  5. That those prosecuted by the tribunal could be imprisoned in third countries, which would "be given the authority to reach decisions about the detainees", something that ought to be for the "International Tribunal or at least for the Rwandese people to decide."
  6. That the ICTR rules out death penalty, which is provided for in the Rwandese penal code, thus creating a "disparity in sentences".
  7. That the seat of the tribuneral should be in Rwanda. The Rwandan delegation "was surprised to see that the authors of the draft still hesitate to indicate where the future seat of the Tribunal will be."

Despite this rejection, the Rwandan delegation claimed that "Rwanda wants and believes in an international tribunal for Rwanda".[6]

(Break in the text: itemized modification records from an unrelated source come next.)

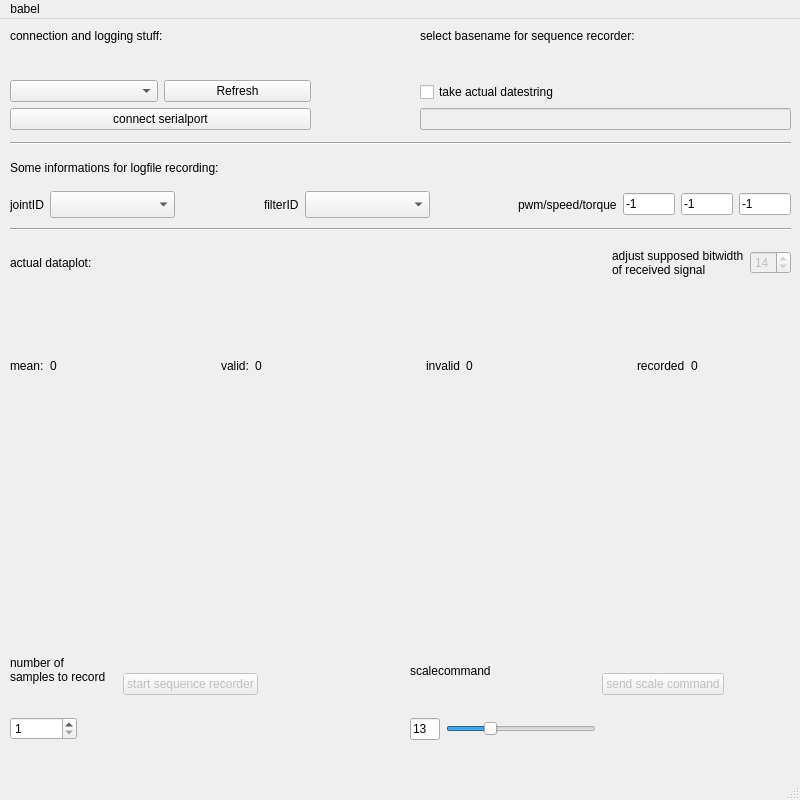
This is gui.ui in marvin2k/guibabel as Qt 5 draws it before an edit. The edited form follows.
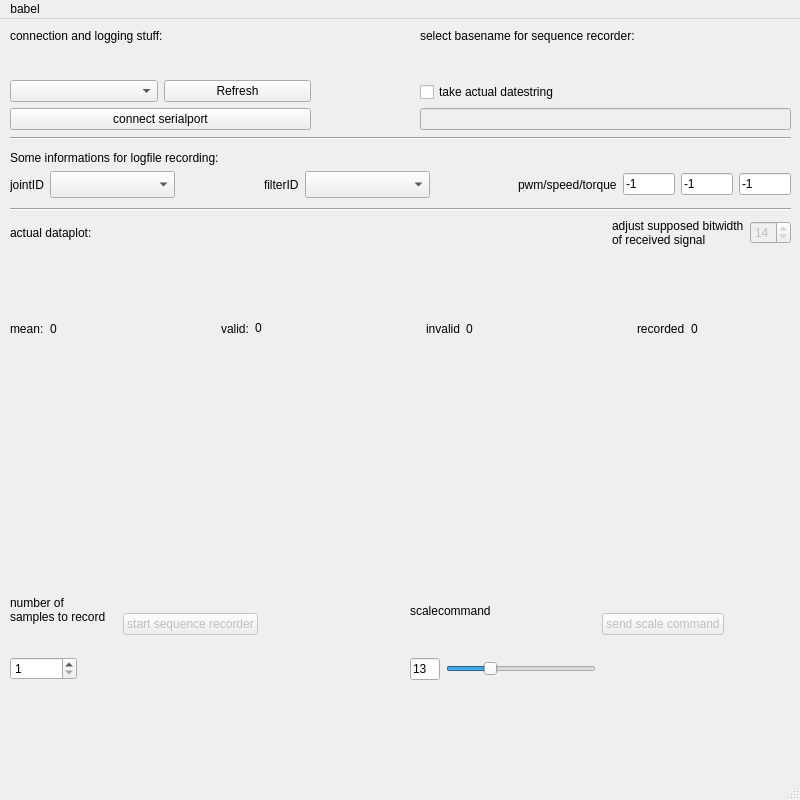
This is the edited form. Custom widgets are drawn as their Qt base class.

Commit message: [guibabel] gui etwas mehr para-kompatbel aufgeräumt

Patch:
```diff
--- a/gui.ui
+++ b/gui.ui
@@ -89,9 +89,9 @@
     <property name="geometry">
      <rect>
       <x>10</x>
-      <y>230</y>
+      <y>200</y>
       <width>781</width>
-      <height>371</height>
+      <height>341</height>
      </rect>
     </property>
     <layout class="QVBoxLayout" name="verticalLayout_4">
@@ -288,7 +288,7 @@
     <property name="geometry">
      <rect>
       <x>410</x>
-      <y>610</y>
+      <y>550</y>
       <width>381</width>
       <height>111</height>
      </rect>
@@ -394,7 +394,7 @@
     <property name="geometry">
      <rect>
       <x>10</x>
-      <y>610</y>
+      <y>550</y>
       <width>321</width>
       <height>111</height>
      </rect>
@@ -477,7 +477,7 @@
     <property name="geometry">
      <rect>
       <x>10</x>
-      <y>170</y>
+      <y>150</y>
       <width>781</width>
       <height>31</height>
      </rect>
@@ -640,7 +640,7 @@
     <property name="geometry">
      <rect>
       <x>10</x>
-      <y>116</y>
+      <y>111</y>
       <width>781</width>
       <height>16</height>
      </rect>
@@ -653,7 +653,7 @@
     <property name="geometry">
      <rect>
       <x>10</x>
-      <y>200</y>
+      <y>180</y>
       <width>781</width>
       <height>20</height>
      </rect>
@@ -666,7 +666,7 @@
     <property name="geometry">
      <rect>
       <x>10</x>
-      <y>140</y>
+      <y>130</y>
       <width>291</width>
       <height>18</height>
      </rect>
```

See alsoEdit


  1. ^ Heyns, Christof (1999). Human rights law in Africa. Martinus Nijhoff Publishers. p. 8. ISBN 978-90-411-1849-3.
  2. ^ Klip, André; Sluiter, Göran (2003). Annotated leading cases of International Criminal Tribunals: The International Criminal Tribunal for Rwanda. Intersentia nv. p. 239. ISBN 978-90-5095-319-1.
  3. ^ Boot, Machteld (2002). Genocide, crimes against humanity, war crimes: nullum crimen sine lege and the subject matter jurisdiction of the International Criminal Court. Intersentia nv. p. 227. ISBN 978-90-5095-216-3.
  4. ^ Schabas, William (2006). The UN international criminal tribunals: the former Yugoslavia, Rwanda and Sierra Leone. Cambridge University Press. p. 29. ISBN 978-0-521-84657-8.
  5. ^ Bakuramutsa, Manzi (29 September 1994). "LETTER DATED 28 SEPTEMBER 1994 FROM THE PERMANENT REPRESENTATIVE OF RWANDA TO THE UNITED NATIONS ADDRESSED TO THE PRESIDENT OF THE SECURITY COUNCIL". United Nations. S/1994/1115. We request the international community to reinforce government efforts by [...] Setting up as soon as possible an international tribunal to try the criminals;
  6. ^ a b "3453rd Meeting, 8 November 1994". United Nations Security Council. 8 November 1994. pp. 13–16. S/PV.3453.
  7. ^ T.M.C. Asser Instituut (1998). Yearbook of international humanitarian law, Volume 1. Cambridge University Press. pp. 163–164. ISBN 978-90-6704-107-2.

External linksEdit